BlackBerry has admitted for the first time that it is losing its appeal in the emerging markets that have traditionally been its best performing regions, as lower-priced smartphones from competitors and a lack of BlackBerry apps turn customers away.

In a filing — first spotted by the New York Times — which was released on Tuesday, having been initially delayed, the struggling firm detailed the truths behind its collapsing business.

In particular, it specifically namechecks competitively priced Android phones and its lack of apps as reasons why it is losing market share across Asia, Africa and Latin America — emphasis ours:

The intense competition impacting the Company’s financial and operational results that previously affected demand in the United States market is now being experienced globally, including in international markets where the Company has historically experienced rapid growth.

The increase in competition encountered by the Company in international markets is due to the recent entry into those markets of global competitors offering high end devices that compete with the Company’s BlackBerry 10 devices, as well as other competitors targeting those markets with lower end Android-based devices that compete with the Company’s lower cost devices.

The decline can also be attributed to consumer preferences for devices with access to the broadest number of applications, such as those available in the iOS and Android environments.

According to the filing, revenue from the US for its fiscal Q2 2014 came in at $414 million, a huge drop on $868 million registered one year previous.

That fluctuation was mirrored in other regions.

  • Revenue across Europe, the Middle East and Africa dropped from $1.1 billion to $686 million.
  • Its business in Latin America saw revenue crash from $324 million to $196 million.
  • And across Asia-Pacific, revenue fell from $386 million to $277 million.

Reuters recently looked at BlackBerry’s decline in Indonesia, a market where signs of its dominance coming to a close have been evident for at least the past year.

The news agency concludes that, among many things, the company failed to price its BlackBerry 10 devices at a cost that made them accessible to fans of the company in the country.

As a result, cheaper Android devices, coupled with cross-platform messaging apps like WhatsApp and Line, are filling the space that BlackBerry smartphones and its BBM messenger once occupied.

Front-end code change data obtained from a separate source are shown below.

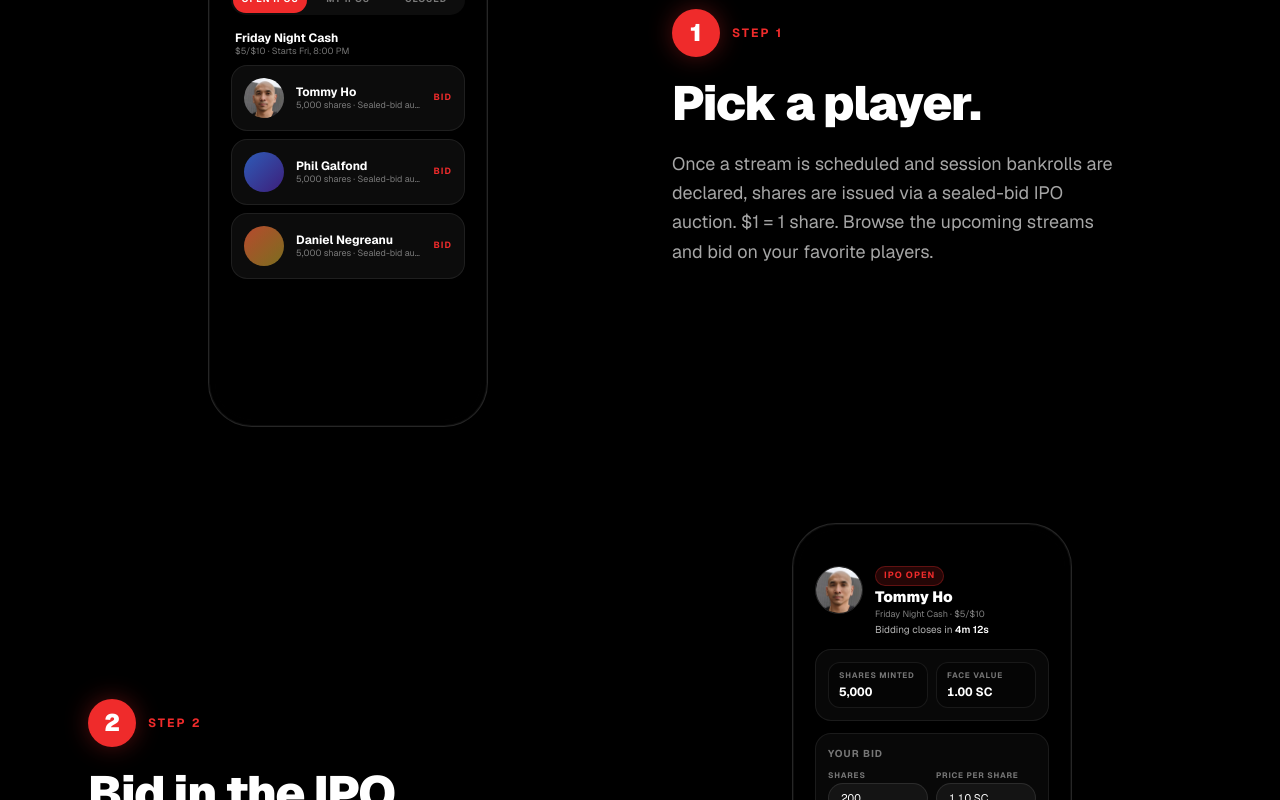
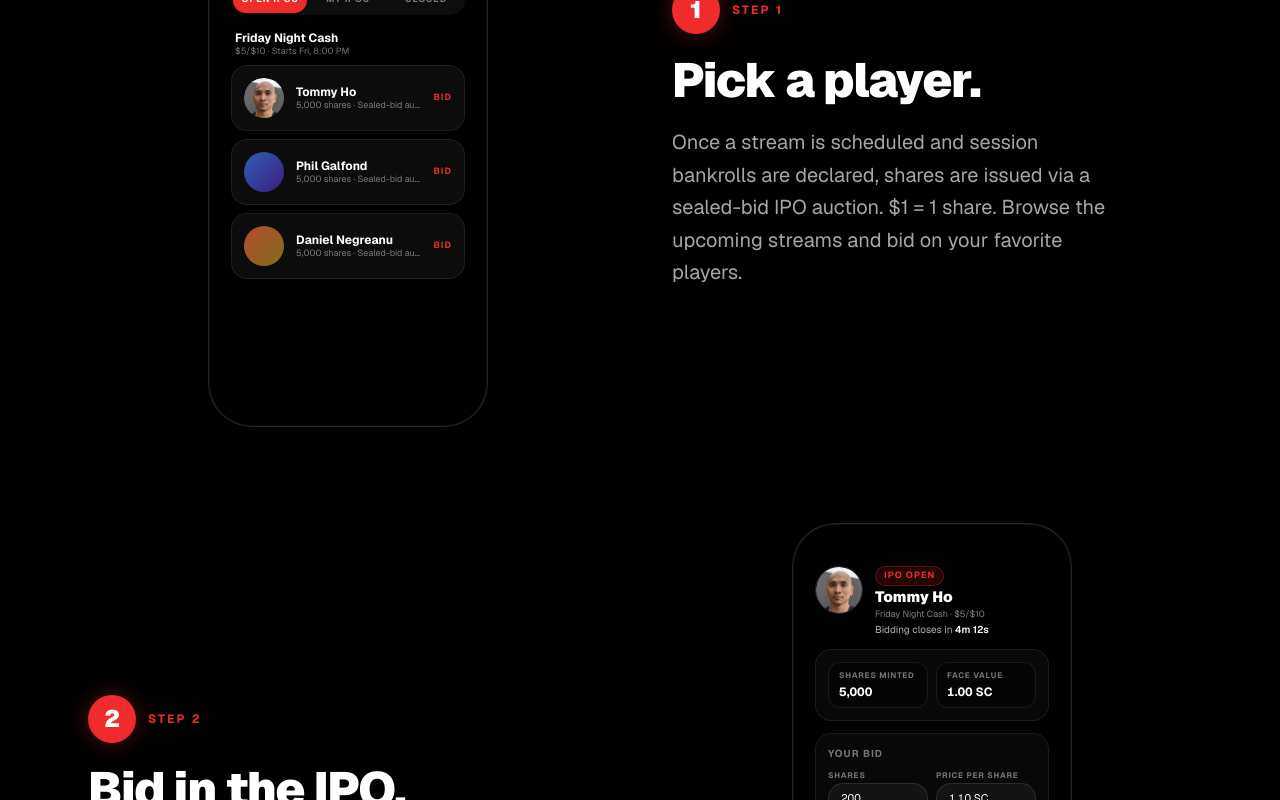
Before and after one commit to sweatspoker/sweats-poker, a Next.js app: page / in a window 1280 px wide. Shown: the part 1360-2160 px from the top of the page. Built offline with nearby package versions, Linux system fonts and the light colour scheme; no server answers.

Commit message:
how-it-works: bump step body text one size larger

```diff
--- a/src/app/page.tsx
+++ b/src/app/page.tsx
@@ -273,7 +273,7 @@
                 <h3 className="text-3xl md:text-5xl font-black tracking-tight leading-tight">
                   {s.title}
                 </h3>
-                <p className="text-base md:text-lg text-white/65 leading-relaxed max-w-md">
+                <p className="text-lg md:text-xl text-white/65 leading-relaxed max-w-md">
                   {s.body}
                 </p>
               </div>
```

The story is likely the same elsewhere, although the temporarily-aborted move to port BBM to Android and iOS may hold off some of the growth that Android devices are seeing in Africa, where BlackBerry is still the dominant smartphone device in many countries.

Headline images via Kevork Djansezian/AFP/Getty Images